Researchers working in goats can learn a thing of two from experience with cows. U.S. dairy cows have increased milk production more than fourfold over the past 40 years due to better breeding, says Curt Van Tassell, a leading bovine geneticist with the USDA’s ARS and an affiliate professor at Mason.
Woodward-Greene adds, “We have fewer cows to make much more milk, leaving less of an environmental footprint.”
The U.S. dairy industry draws upon more than 100 years of phenotype data, which details bovine physical attributes such as milk yield, fertility, height, length and chest depth. Plus, now genetic mapping adds to the mix by associating these observed traits with specific locations in the animal’s DNA. Woodward-Greene’s task is to begin a similar phenotype database for African goats. She plans to record “traits you can see by looking at the goat.”
Woodward-Greene takes pictures of the goats for another step in the project. She’s working with Jason Kinser, an associate professor in the School of Physics, Astronomy and Computational Sciences, to develop a simple analytical system for future researchers to use. Researchers will be able to share data from anywhere in the world using photos, without having to physically handle every goat themselves or rely on measurements by various handlers and measuring tools.
“Analyzing images is very standard,” says Kinser, who’s been teaching Advanced Programming for Bioinformatics for a decade. “But this is the first time I’ve seen it applied to goats.”
A trip to Nairobi in 2009 sparked the goat idea for Van Tassell. He also noted the U.K.-based FarmAfrica project, which focuses on improving Africa’s agriculture. “Driving around Nairobi made me unequivocally aware of the role goats had in the urban environment,” he says.
A new breed of goat selected and bred to thrive in the African environment could be forthcoming in the next 20 years, Van Tassell says. Merely shipping high-milk producing goats from other regions to Africa won’t work, if the dairy industry is any indication. “Holstein cows from temperate climates were introduced in Africa, with sometimes catastrophic results,” he says. “We’re trying to avoid that.”
Genetic mapping has cut some of the guesswork out of breeding the best animals. Van Tassell adds, “Genetic mapping has completely revolutionized dairy cattle breeding around the globe.”
SNP, or single-nucleotide polymorphism, can lead the way to finding the best traits for breeding. “Some people have described SNPs like mile markers on the road,” Woodward-Greene says. “The SNPs make it easier to see if the cows will likely make more milk or they won’t.”
SNPs also speed up the process of finding animals carrying the best traits to pass on to future generations for both goats and cattle. Before DNA testing, farmers would look at a young bull from productive parents to decide if “he looks good on the ground,” Woodward-Greene says.
But then it would take another three to five years to find out if the bull could pass along the traits that make a cow a good milk producer.

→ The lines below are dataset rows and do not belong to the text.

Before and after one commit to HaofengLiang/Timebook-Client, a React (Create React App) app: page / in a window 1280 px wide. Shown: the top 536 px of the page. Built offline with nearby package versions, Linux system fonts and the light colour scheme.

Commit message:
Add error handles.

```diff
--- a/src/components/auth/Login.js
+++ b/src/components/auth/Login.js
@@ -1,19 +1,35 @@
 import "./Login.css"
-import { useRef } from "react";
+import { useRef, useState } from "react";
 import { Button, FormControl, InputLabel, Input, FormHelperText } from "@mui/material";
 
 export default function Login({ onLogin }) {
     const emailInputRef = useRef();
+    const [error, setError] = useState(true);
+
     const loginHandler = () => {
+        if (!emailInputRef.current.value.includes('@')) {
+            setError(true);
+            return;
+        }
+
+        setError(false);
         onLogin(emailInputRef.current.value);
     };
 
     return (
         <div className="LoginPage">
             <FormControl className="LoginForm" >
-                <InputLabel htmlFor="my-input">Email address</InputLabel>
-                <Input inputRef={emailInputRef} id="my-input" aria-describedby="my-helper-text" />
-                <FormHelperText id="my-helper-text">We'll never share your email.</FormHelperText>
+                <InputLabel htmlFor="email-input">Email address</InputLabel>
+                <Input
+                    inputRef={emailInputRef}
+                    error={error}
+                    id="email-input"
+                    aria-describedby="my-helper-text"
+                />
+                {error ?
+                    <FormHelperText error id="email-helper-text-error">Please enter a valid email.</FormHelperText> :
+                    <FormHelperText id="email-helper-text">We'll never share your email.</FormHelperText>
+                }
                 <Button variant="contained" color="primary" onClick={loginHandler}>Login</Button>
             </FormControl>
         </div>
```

The cost could tally $50,000, she says.
“You could spend five years and $25,000 to $50,000 to find he’s a dud,” she says. “Now with SNPs, you have more information to decide right there from the day he’s born.”
Goats will get similar treatment so they can be bred to meet the needs of specific regions. For example, goats in western Kenya are bigger and better milk producers while goats in East Africa are smaller and used for their meat, Van Tassell says. “There’s a lot of range in goats but not a clear distinction into breeds,” he says.

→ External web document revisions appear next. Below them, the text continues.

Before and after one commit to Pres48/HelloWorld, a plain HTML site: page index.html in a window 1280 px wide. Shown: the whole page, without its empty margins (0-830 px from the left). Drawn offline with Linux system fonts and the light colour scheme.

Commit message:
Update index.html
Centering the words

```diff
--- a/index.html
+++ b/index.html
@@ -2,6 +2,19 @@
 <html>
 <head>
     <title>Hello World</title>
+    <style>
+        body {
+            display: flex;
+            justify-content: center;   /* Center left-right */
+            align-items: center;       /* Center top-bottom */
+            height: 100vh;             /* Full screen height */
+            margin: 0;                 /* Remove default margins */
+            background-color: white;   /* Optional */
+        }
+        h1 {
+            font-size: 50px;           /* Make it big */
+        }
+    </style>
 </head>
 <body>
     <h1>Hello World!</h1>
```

Van Tassell is optimistic about the goat program’s success to help decrease hunger in Africa by improving goatherds.
“Once we understand the genetic differences among African goat populations and breeds, we’ll know which goats are genetically rare or unique, and which are more common,” Woodward-Greene says. “Then, we can associate desired phenotypic traits with the goat genetic map, and goat farmers can use this information to make breeding and conservation decisions to maintain genetic resources, and improve their goats as they see fit.”
Write to Michele McDonald at firstname.lastname@example.org